**EXTRACTED INFORMATION:**
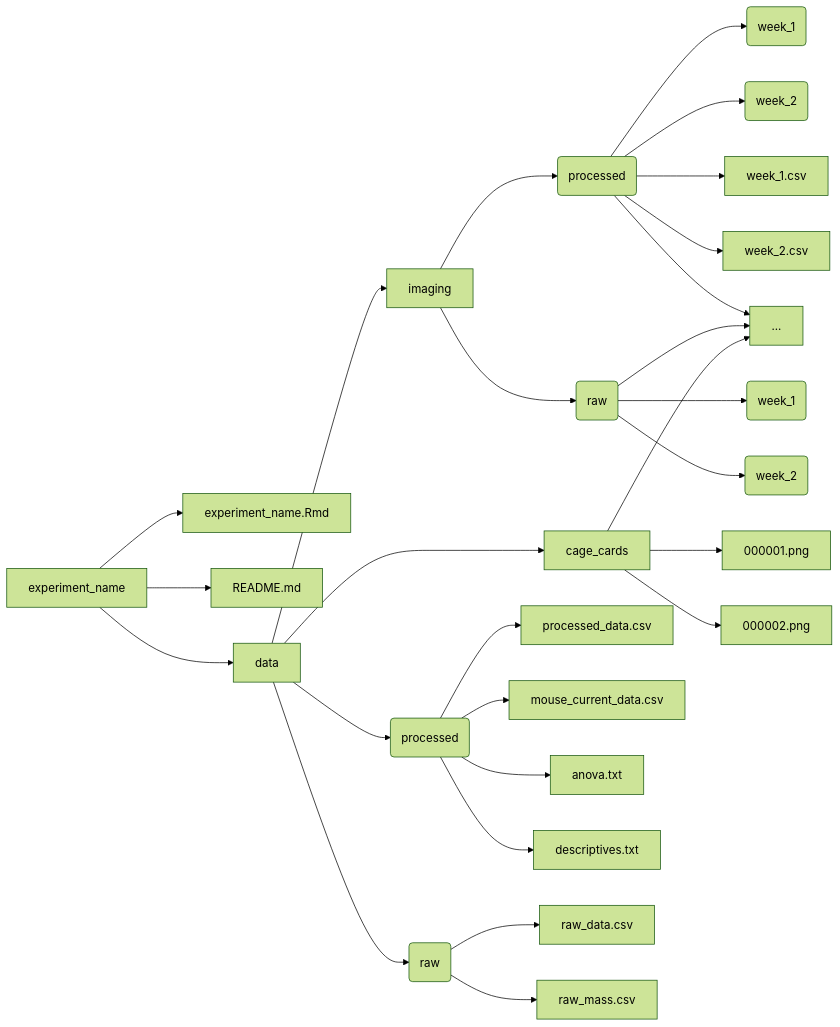
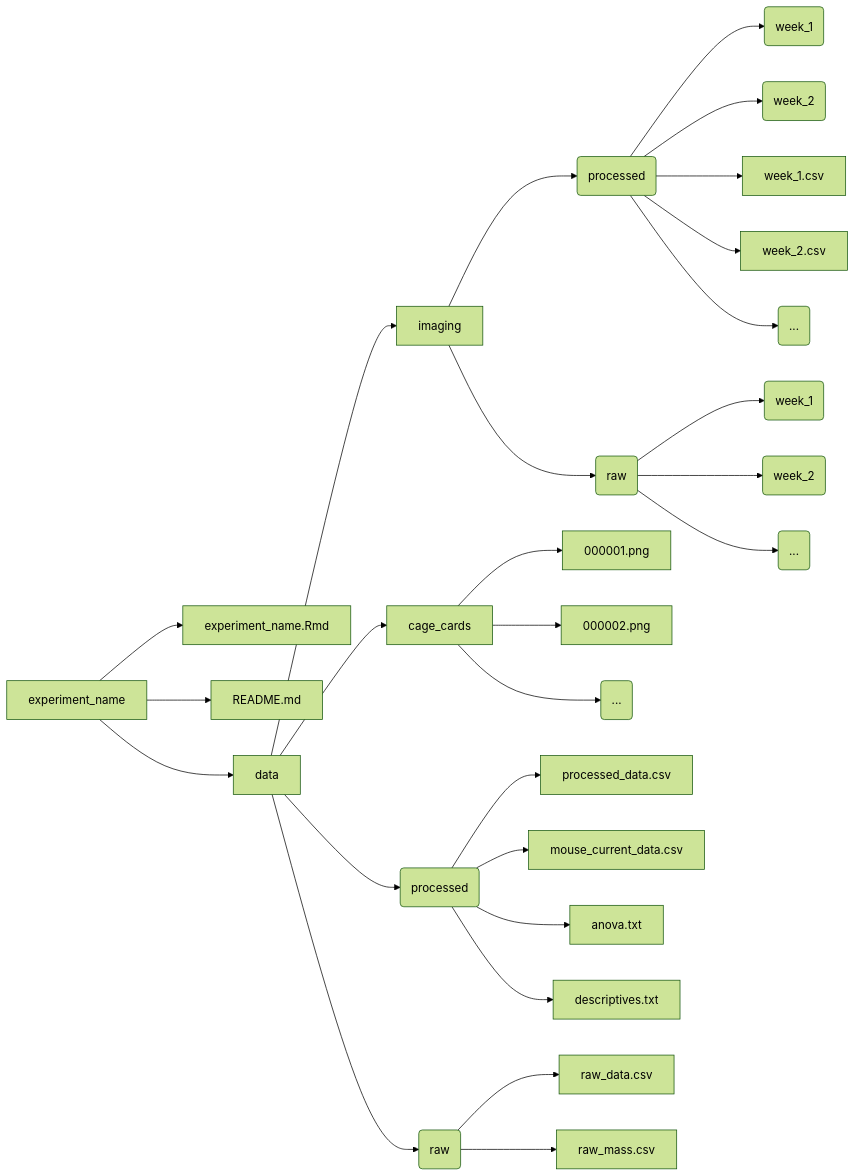
The diagram in README.md (mmccoy-01/bioluminescent_imaging_experimental_template), drawn with Mermaid (forest theme) before and after one commit.

````diff
--- a/README.md
+++ b/README.md
@@ -40,40 +40,40 @@
 ```mermaid
 graph LR
 experiment_name --> experiment_name.Rmd
 experiment_name --> README.md
 experiment_name --> data
 
 data --> imaging
 
 imaging --> G(processed)
 
 G(processed) --> A(week_1)
 G(processed) --> B(week_2)
 G(processed) --> week_1.csv
 G(processed) --> week_2.csv
-G(processed) --> ...
+G(processed) --> I(...)
 
 imaging --> E(raw)
 
 E(raw) --> C(week_1)
 E(raw) --> D(week_2)
-E(raw) --> ...
+E(raw) --> J(...)
 
 data --> cage_cards
 
 cage_cards --> 000001.png
 cage_cards --> 000002.png
-cage_cards --> ...
+cage_cards --> K(...)
 
 data --> H(processed)
 
 H(processed) --> processed_data.csv
 H(processed) --> mouse_current_data.csv
 H(processed) --> anova.txt
 H(processed) --> descriptives.txt
 
 data --> F(raw)
 
 F(raw) --> raw_data.csv
 F(raw) --> raw_mass.csv
 ```
````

**HOW TO COMPLETE THIS TASK:** Copy the listing above exactly, minus the pictures.

**TASK RESULT:**
The diagram in README.md (mmccoy-01/bioluminescent_imaging_experimental_template), drawn with Mermaid (forest theme) before and after one commit.

````diff
--- a/README.md
+++ b/README.md
@@ -40,40 +40,40 @@
 ```mermaid
 graph LR
 experiment_name --> experiment_name.Rmd
 experiment_name --> README.md
 experiment_name --> data
 
 data --> imaging
 
 imaging --> G(processed)
 
 G(processed) --> A(week_1)
 G(processed) --> B(week_2)
 G(processed) --> week_1.csv
 G(processed) --> week_2.csv
-G(processed) --> ...
+G(processed) --> I(...)
 
 imaging --> E(raw)
 
 E(raw) --> C(week_1)
 E(raw) --> D(week_2)
-E(raw) --> ...
+E(raw) --> J(...)
 
 data --> cage_cards
 
 cage_cards --> 000001.png
 cage_cards --> 000002.png
-cage_cards --> ...
+cage_cards --> K(...)
 
 data --> H(processed)
 
 H(processed) --> processed_data.csv
 H(processed) --> mouse_current_data.csv
 H(processed) --> anova.txt
 H(processed) --> descriptives.txt
 
 data --> F(raw)
 
 F(raw) --> raw_data.csv
 F(raw) --> raw_mass.csv
 ```
````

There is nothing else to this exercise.